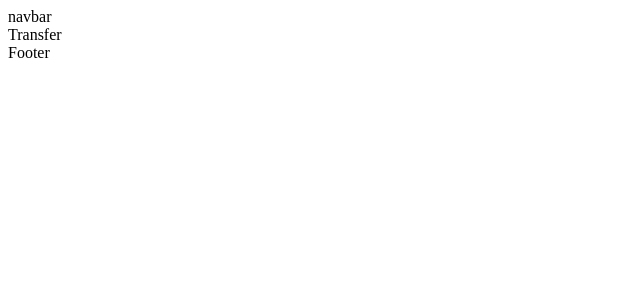
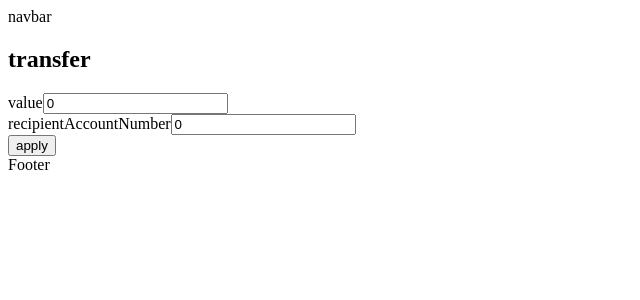
Before and after one commit to vitor-msp/simple-bank-front, a React (Create React App) app: page /transfer in a window 1280 px wide. Shown: the top 300 px of the page, without its empty margins (0-640 px from the left). Built offline with nearby package versions, Linux system fonts and the light colour scheme.

Commit message:
feat(transactions): added transfe page

```diff
--- a/src/components/DebitForm.tsx
+++ b/src/components/DebitForm.tsx
@@ -25,8 +25,8 @@ export const DebitForm = () => {
   };
 
   const onChangeField = (event: any) => {
-    setDebit((c) => {
-      return { ...c, value: event.target.value };
+    setDebit((d) => {
+      return { ...d, value: event.target.value };
     });
   };
 
--- a/src/components/TransferForm.tsx
+++ b/src/components/TransferForm.tsx
@@ -1,3 +1,69 @@
+import { useContext, useState } from "react";
+import { useNavigate } from "react-router-dom";
+import { transferUsecase } from "../factory";
+import { AccountContext } from "../context/AccountProvider";
+import { PostTransferInput } from "../core/gateways/IHttpGateway";
+
+const defaultTransfer: PostTransferInput = {
+  value: 0,
+  recipientAccountNumber: 0,
+};
+
 export const TransferForm = () => {
-  return <div>Transfer</div>;
+  const [transfer, setTransfer] = useState<PostTransferInput>(defaultTransfer);
+  const navigate = useNavigate();
+  const accountContext = useContext(AccountContext);
+
+  const applyTransfer = async (event: React.FormEvent<HTMLFormElement>) => {
+    event.preventDefault();
+    event.stopPropagation();
+    const account = accountContext.getAccount();
+    if (!account) return;
+    const success = await transferUsecase.execute(
+      account.accountNumber!,
+      transfer
+    );
+    if (success) {
+      navigate(`/home`);
+      return;
+    }
+    alert("Error to apply transfer. Please, try again!");
+  };
+
+  const onChangeField = (event: any) => {
+    setTransfer((t) => {
+      return { ...t, [event.target.name]: event.target.value };
+    });
+  };
+
+  return (
+    <div>
+      <h2>transfer</h2>
+      <form onSubmit={applyTransfer}>
+        <div>
+          <label htmlFor="value">value</label>
+          <input
+            type="number"
+            id="value"
+            name="value"
+            onChange={onChangeField}
+            value={transfer.value}
+            min={0}
+            step={0.1}
+          />
+        </div>
+        <div>
+          <label htmlFor="recipientAccountNumber">recipientAccountNumber</label>
+          <input
+            type="text"
+            id="recipientAccountNumber"
+            name="recipientAccountNumber"
+            onChange={onChangeField}
+            value={transfer.recipientAccountNumber}
+          />
+        </div>
+        <button type="submit">apply</button>
+      </form>
+    </div>
+  );
 };
```
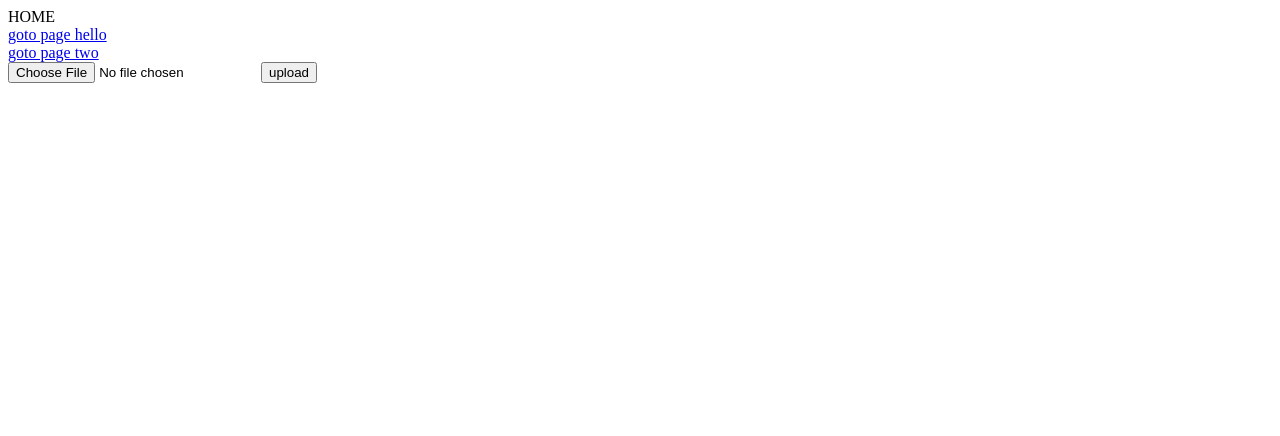
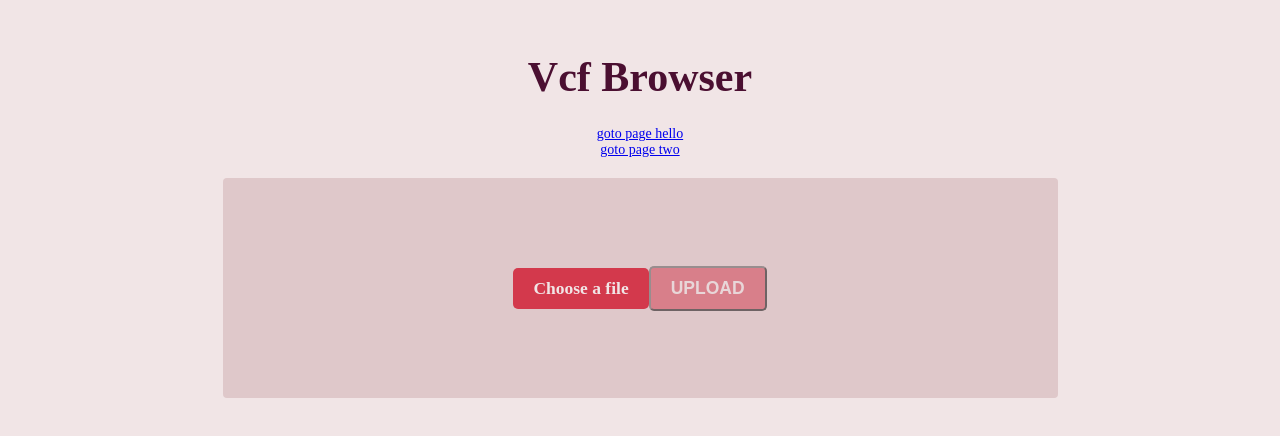
Before and after one commit to EGBDFACE/vcf-browser-client, a React app: page / in a window 1280 px wide. Shown: the top 436 px of the page. Built offline with nearby package versions, Linux system fonts and the light colour scheme.

Commit message:
add HomePage scss

```diff
--- a/src/components/Upload.tsx
+++ b/src/components/Upload.tsx
@@ -2,6 +2,7 @@ import * as React from 'react';
 // import SparkMD5 = require('spark-md5');
 import * as SparkMD5 from 'spark-md5';
 import axios from 'axios';
+import '../index.scss';
 // import * as axios from 'axios';
 
 interface Props{
@@ -338,9 +339,10 @@ export default class Upload extends React.Component<Props,States>{
     }
     render(){
         return(
-            <div>
-                <input type= "file" name="file" ref={this.fileInput}></input>
-                <button onClick={()=> this.upload()}>upload</button>
+            <div className='fileUpload'>
+                <input type= "file" id='file' name="file" ref={this.fileInput} className='fileInput'/>
+                <label htmlFor='file'>Choose a file</label>
+                <button onClick={()=> this.upload()} className='fileUploadBt fileUploadBt_disable'>UPLOAD</button>
             </div>
         )
     }
--- /dev/null
+++ b/src/index.scss
@@ -0,0 +1,75 @@
+
+$content-color: #4b0f31;
+$bg-color: #f1e5e6;
+$iFile-bg-color: #dfc8ca;
+$bt-bg-color: #d3394c;
+$bt-hover-color: #722040;
+
+body{
+    padding: 0;
+    margin: 0;
+    font-size:14px;
+    color: $content-color;
+    background-color: $bg-color;
+}
+
+.header{
+   padding: 2em 1em 4em;
+   text-align: center;
+}
+
+.header h1{
+    font-size: 3em;
+    line-height: 1;
+}
+
+.fileUpload{
+    padding: 6.25em 1.25em;
+    max-width: 800px;
+    margin: 20px auto;
+    background-color: $iFile-bg-color;
+    border-radius: 4px;
+}
+
+@mixin fileUploadClassCommon{
+    font-size: 1.25em;
+    font-weight: 700;
+    border-radius: 5px;
+    display: inline-block;
+    padding: 0.625rem 1.25rem;
+}
+
+.fileInput{
+    width: 0.1px;
+    height: 0.1px;
+    position: absolute;
+    opacity: 0;
+}
+
+.fileInput + label{
+    @include fileUploadClassCommon;
+    background-color: $bt-bg-color;
+    color: $bg-color;
+    cursor: pointer;
+    &:hover{
+        background-color: $bt-hover-color;
+    }
+}
+
+.fileInput:focus + label{
+    outline: 1px dotted #000;
+    outline: -webkit-focus-ring-color auto 5px;
+    background-color: $bt-hover-color;
+}
+
+.fileUploadBt_disable{
+    opacity: 0.5;
+    cursor: not-allowed;
+}
+
+.fileUploadBt{
+    color: $bg-color;
+    background-color: $bt-bg-color;
+    outline: none;
+    @include fileUploadClassCommon;
+}
--- a/src/pages/HomePage.tsx
+++ b/src/pages/HomePage.tsx
@@ -2,12 +2,13 @@ import * as React from 'react';
 import {Link} from 'react-router-dom';
 // import FileUploader from '../components/FileUploader';
 import Upload from '../components/Upload';
+import '../index.scss';
 
 export default class Home extends React.Component<any,any>{
     render(){
         return (
-            <div>
-                <div>HOME</div>
+            <div className='header'>
+                <h1>Vcf Browser</h1>
                 <div><Link to="/hello">goto page hello</Link></div>
                 <div><Link to="/two">goto page two</Link></div>
                 <Upload/>
--- a/webpack.dev.config.js
+++ b/webpack.dev.config.js
@@ -24,6 +24,19 @@ module.exports = merge(commonConfig,{
         hot: true,
         historyApiFallback: true
     },
+    module:{
+        rules:[
+            {
+                test: /\.scss$/,
+                // include:[path.join(__dirname,'./../','src')],
+                use: [
+                    'style-loader',
+                    'css-loader',
+                    'sass-loader'
+                ]
+            }
+        ]
+    },
     plugins: [
         new webpack.HotModuleReplacementPlugin(),
         new HtmlWebpackPlugin({
```
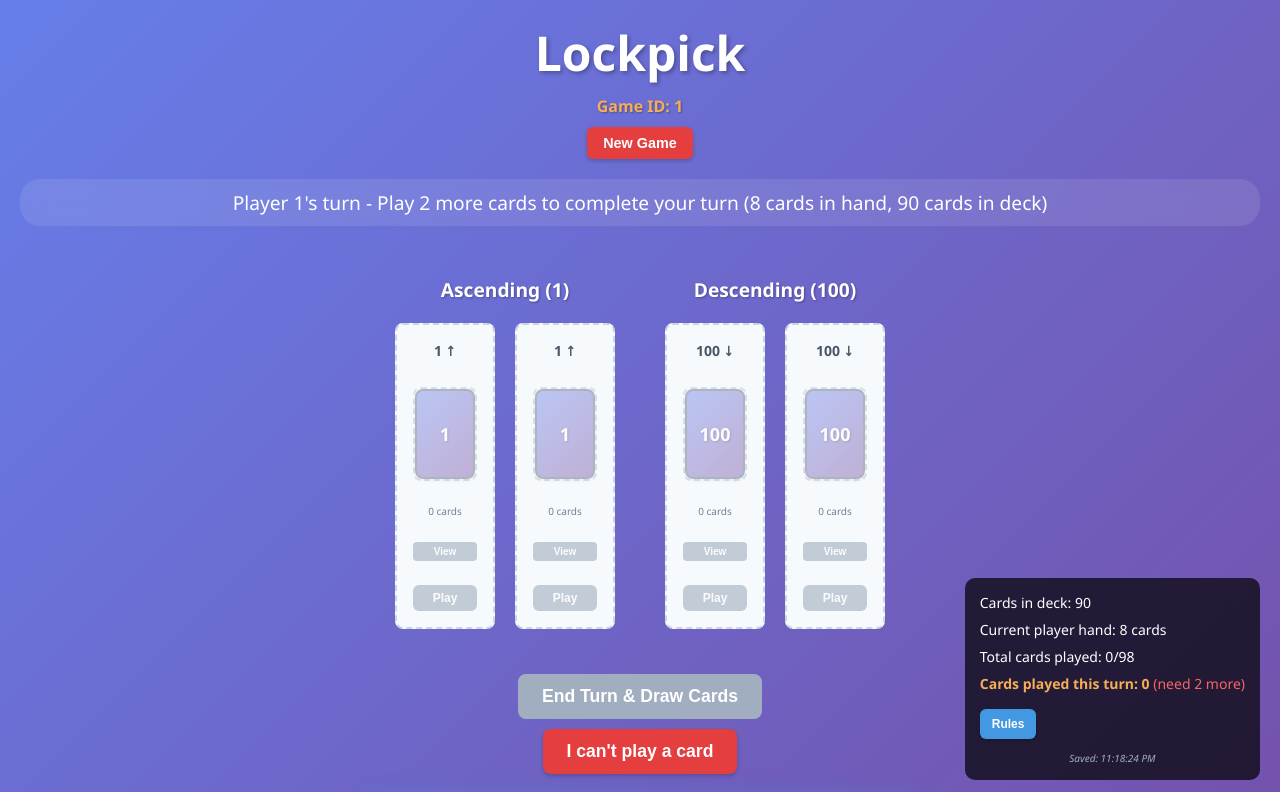
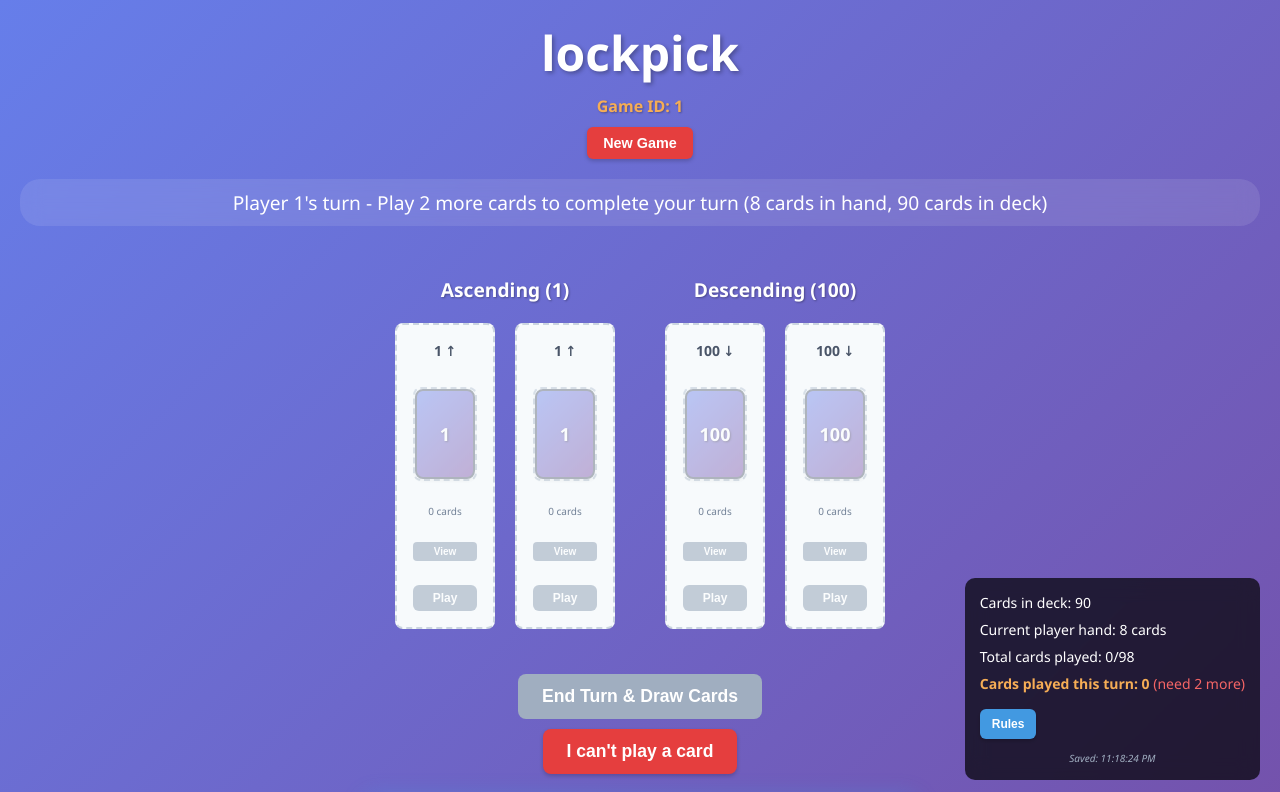
Before and after one commit to simonproudfootxyz/lockpick, a React (Create React App) app: page /game/1 in a window 1280 px wide. Shown: the top 792 px of the page. Built offline with nearby package versions, Linux system fonts and the light colour scheme; no server answers.

Commit message:
- remove 'connectivity' part of multiplayer UI - slight UI tweak and UI update to multiplayer lobby

```diff
--- a/src/Game.js
+++ b/src/Game.js
@@ -353,7 +353,7 @@ const Game = () => {
     return (
       <div className="game">
         <div className="game-header">
-          <h1>Lockpick</h1>
+          <h1>lockpick</h1>
           <div className="game-status">Loading game...</div>
         </div>
       </div>
@@ -370,7 +370,7 @@ const Game = () => {
   return (
     <div className="game">
       <div className="game-header">
-        <h1>Lockpick</h1>
+        <h1>lockpick</h1>
         <div className="game-id">Game ID: {gameId}</div>
         <button onClick={startNewGame} className="new-game-btn">
           New Game
--- a/src/components/MultiplayerGame.js
+++ b/src/components/MultiplayerGame.js
@@ -583,16 +583,6 @@ const MultiplayerGame = () => {
         <button onClick={startNewGame} className="new-game-btn">
           Leave Room
         </button>
-        <ConnectionStatus isConnected={isConnected} error={error} />
-        <div className="connection-quality">
-          Connection:{" "}
-          {connectionQuality === "good"
-            ? "🟢"
-            : connectionQuality === "fair"
-            ? "🟡"
-            : "🔴"}{" "}
-          {connectionQuality}
-        </div>
         <div className="game-status">
           {gameStatus || "Waiting for game to start..."}
         </div>
--- a/src/components/PlayerList.js
+++ b/src/components/PlayerList.js
@@ -23,7 +23,7 @@ const PlayerList = ({
             disabled={players.length < 2}
             title="Need at least 2 players"
           >
-            {players.length < 2 ? "Need 2 more players" : "Start Game"}
+            {players.length < 2 ? "Need more players" : "Start Game"}
           </button>
         )}
       </div>
@@ -42,9 +42,6 @@ const PlayerList = ({
                   {player.isHost && <span className="host-badge">Host</span>}
                   {isYou && <span className="you-badge">You</span>}
                   {isCurrentTurn && <span className="current-badge">Turn</span>}
-                </span>
-                <span className="player-role">
-                  {player.isHost ? "Host" : "Player"}
                 </span>
               </div>
             </div>
```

################

TASK
Scan the data for the word "value" and copy every line where it shows up.

THE ANSWER
-      return { ...c, value: event.target.value };
+      return { ...d, value: event.target.value };
+  value: 0,
+      return { ...t, [event.target.name]: event.target.value };
+          <label htmlFor="value">value</label>
+            id="value"
+            name="value"
+            value={transfer.value}
+            value={transfer.recipientAccountNumber}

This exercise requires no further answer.